**Task details**. What lines below include the string "html"? Pick them out and copy them.
** Opening Data block **
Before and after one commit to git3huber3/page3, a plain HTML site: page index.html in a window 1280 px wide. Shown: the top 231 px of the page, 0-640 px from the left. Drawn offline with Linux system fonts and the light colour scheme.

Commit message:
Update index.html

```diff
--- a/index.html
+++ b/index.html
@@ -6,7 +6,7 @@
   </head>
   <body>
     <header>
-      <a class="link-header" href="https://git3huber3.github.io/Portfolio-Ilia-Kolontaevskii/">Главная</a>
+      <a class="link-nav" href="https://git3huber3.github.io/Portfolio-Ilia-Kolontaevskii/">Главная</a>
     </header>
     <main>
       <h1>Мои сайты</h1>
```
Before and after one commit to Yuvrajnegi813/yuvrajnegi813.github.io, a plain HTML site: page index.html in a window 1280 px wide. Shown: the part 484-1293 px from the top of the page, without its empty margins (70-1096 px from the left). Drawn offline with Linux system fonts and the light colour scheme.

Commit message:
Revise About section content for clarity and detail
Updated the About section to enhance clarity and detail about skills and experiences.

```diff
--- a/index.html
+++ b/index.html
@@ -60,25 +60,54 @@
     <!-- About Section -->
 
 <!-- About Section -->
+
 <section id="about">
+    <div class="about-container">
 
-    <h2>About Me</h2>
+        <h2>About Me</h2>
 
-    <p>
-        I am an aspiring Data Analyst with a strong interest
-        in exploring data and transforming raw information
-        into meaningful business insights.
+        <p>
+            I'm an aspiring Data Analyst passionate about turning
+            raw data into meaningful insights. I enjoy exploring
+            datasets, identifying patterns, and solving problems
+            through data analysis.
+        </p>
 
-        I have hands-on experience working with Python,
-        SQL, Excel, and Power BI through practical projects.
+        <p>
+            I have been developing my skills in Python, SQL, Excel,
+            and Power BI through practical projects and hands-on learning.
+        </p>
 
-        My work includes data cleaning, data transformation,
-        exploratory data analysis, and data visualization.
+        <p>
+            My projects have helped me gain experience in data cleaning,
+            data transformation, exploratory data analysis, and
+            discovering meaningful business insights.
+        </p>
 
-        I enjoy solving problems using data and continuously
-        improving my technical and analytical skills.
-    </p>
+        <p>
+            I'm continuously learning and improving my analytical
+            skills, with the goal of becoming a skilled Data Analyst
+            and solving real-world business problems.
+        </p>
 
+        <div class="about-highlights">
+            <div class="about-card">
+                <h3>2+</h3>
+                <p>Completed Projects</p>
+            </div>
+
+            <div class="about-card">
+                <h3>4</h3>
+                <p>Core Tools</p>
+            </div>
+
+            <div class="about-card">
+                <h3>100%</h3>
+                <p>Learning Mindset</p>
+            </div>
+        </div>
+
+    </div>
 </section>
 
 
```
** Closing Data block **
**Answer to this exercise**.
Before and after one commit to git3huber3/page3, a plain HTML site: page index.html in a window 1280 px wide. Shown: the top 231 px of the page, 0-640 px from the left. Drawn offline with Linux system fonts and the light colour scheme.
Update index.html
--- a/index.html
+++ b/index.html
Before and after one commit to Yuvrajnegi813/yuvrajnegi813.github.io, a plain HTML site: page index.html in a window 1280 px wide. Shown: the part 484-1293 px from the top of the page, without its empty margins (70-1096 px from the left). Drawn offline with Linux system fonts and the light colour scheme.
--- a/index.html
+++ b/index.html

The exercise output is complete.